20 October 2022
One size does not fit all. It never has, and it never will.
What has happened in the last fortnight at the Essendon Football Club has taken me a while to get my head around. And many in the community may observe the happenings at the Bombers (a team I once supported) and not think much of it. But I beg anyone who reads this to stop for a moment and consider what happened and what it actually means.
Andrew Thorburn was the CEO of the Essendon Football Club for about one day. Before that he was the CEO at the Bank of New Zealand and the National Australia Bank – two of the most important jobs in Australian business.
Sadly though, Thorburn had to resign from his new role at Essendon in what I think are some of the most outrageous circumstances in recent times.
It all started in 2013, nearly one decade ago, when a pastor preached things that not everyone agrees with, but nonetheless on principles central to the Christian faith and embedded firmly in the Bible.
Mr Thorburn became a member of this church in 2014 and Chairman in 2018. It is this association, and especially in relation to a sermon preached before Mr Thorburn joined the church, that led to his resignation.
Outrageously, Essendon made Mr Thorburn choose between his role as Chairman of the church and his new job as CEO of the Essendon Football Club, the club he has supported since boyhood, and upon the announcement, he stated that it was “one of the proudest moments of my life”.
The beliefs and principles that the church group and Mr Thorburn hold have been tolerated in our inclusive community up until now, and are shared by a number of other faiths, including Islam to name but one.
And, while Mr Thorburn’s appointment apparently highly offended some people, the same rage (from people like Dan Andrews) was not expressed when it was reported that an AFLW player chose to not partake in the recent Pride Round.
So to be clear: Thorburn did not deliver the sermon, he wasn’t even a member at the church when it was preached, and he has made clear he doesn’t “always agree with what’s said” there. Yet he was, in effect, forced out of his job because the Essendon Board didn’t agree with what was said and, fundamentally, his faith.
While we, as Australians, have long respected each other’s differences, noting one size does not fit everyone, it now appears that if you don’t fit into many people’s ideals, ideals that are increasingly anti-Christian – you go.
This is a very dangerous precedent, one that flies in the face of what it means to be an Australian in our pluralistic society that is meant to be inclusive and tolerant.
It is on this dangerous precedent I was drawn back to a story I was told and one that I repeated in my first speech to the Senate six years ago. That was the story of Fran Mirakaj, who was executed by the communist dictatorship in Albania because he refused to renounce his Christian faith.
Mirakaj could have kept his life if he had, at gunpoint, chosen to deny his belief in Jesus Christ. He chose not to, and he was killed.
Thankfully there are gulfs between Thorburn’s experience and Mirakaj’s death, but the principle remains the same. Where do we draw the line at allowing people to freely observe their beliefs before it starts to impact on whether they can keep their jobs?

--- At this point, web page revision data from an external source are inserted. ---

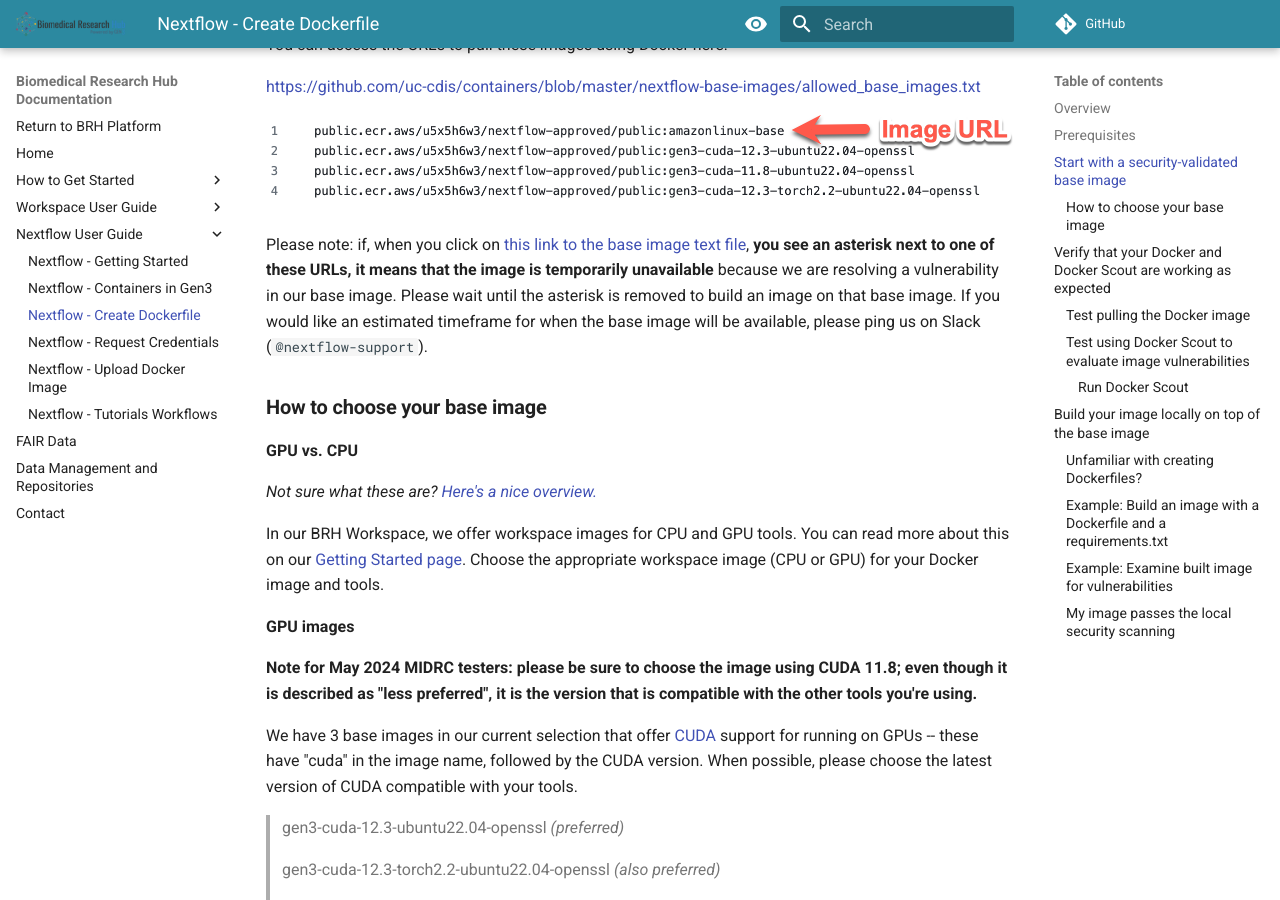
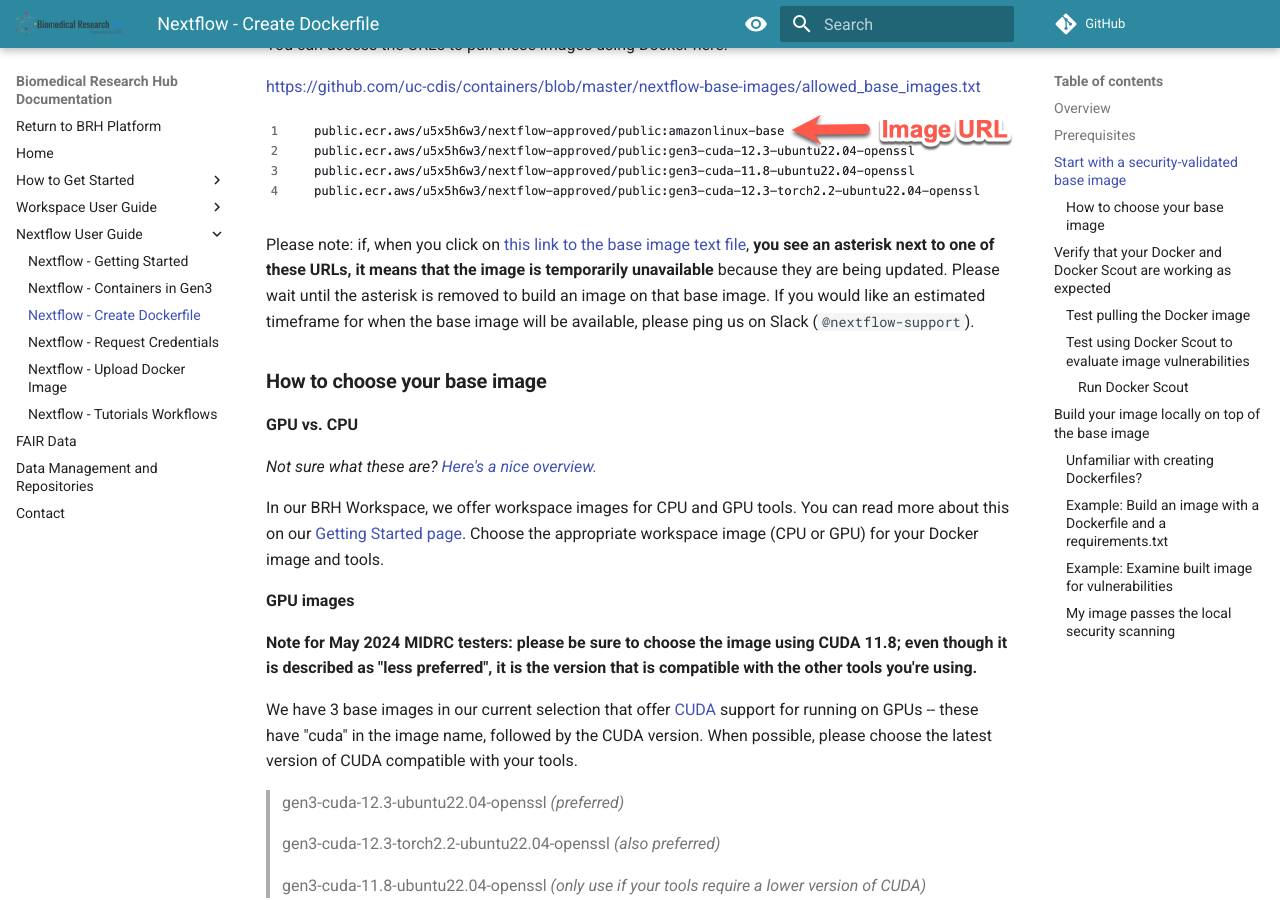
Before and after one commit to uc-cdis/BRH-documentation, an MkDocs documentation site: the page built from docs/nextflow-create-docker.md, in a window 1280 px wide and 900 px high, scrolled down 850 px. Built offline with MkDocs 1.6.1 and Material for MkDocs 9.7.7, drawn with Linux system fonts in a browser that asks for light colours; comment, search, counter and statistics services are not loaded.

Commit message:
Update nextflow-create-docker.md
remove mention that we're removing vulns

```diff
--- a/docs/nextflow-create-docker.md
+++ b/docs/nextflow-create-docker.md
@@ -23,7 +23,7 @@
 
 ![Screenshot of URLs for secure base images](img/base-image-URLs.png)
 
-Please note: if, when you click on [this link to the base image text file](https://github.com/uc-cdis/containers/blob/master/nextflow-base-images/allowed_base_images.txt), **you see an asterisk next to one of these URLs, it means that the image is temporarily unavailable** because we are resolving a vulnerability in our base image. Please wait until the asterisk is removed to build an image on that base image. If you would like an estimated timeframe for when the base image will be available, please ping us on Slack (`@nextflow-support`).
+Please note: if, when you click on [this link to the base image text file](https://github.com/uc-cdis/containers/blob/master/nextflow-base-images/allowed_base_images.txt), **you see an asterisk next to one of these URLs, it means that the image is temporarily unavailable** because they are being updated. Please wait until the asterisk is removed to build an image on that base image. If you would like an estimated timeframe for when the base image will be available, please ping us on Slack (`@nextflow-support`).
 
 ### **How to choose your base image**
 
```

To allow another to hold or practise their beliefs, you don’t need to share them. But respecting that they and others hold such beliefs is an important part of what makes our country great, or at least it used to.
Thankfully, in 2022 it is wrong to fire someone because of their skin colour, their sexual orientation or their gender. The same should apply to one’s faith – but we now have evidence that it does not.
And in case you’re wondering – while I am a Christian myself, I would be writing exactly the same way if a person from any religious denomination had been fired from being CEO of Essendon because of their faith.
What Essendon has done to Thorburn and to Christians across the country is wrong, it is shameful, and it is unAustralian.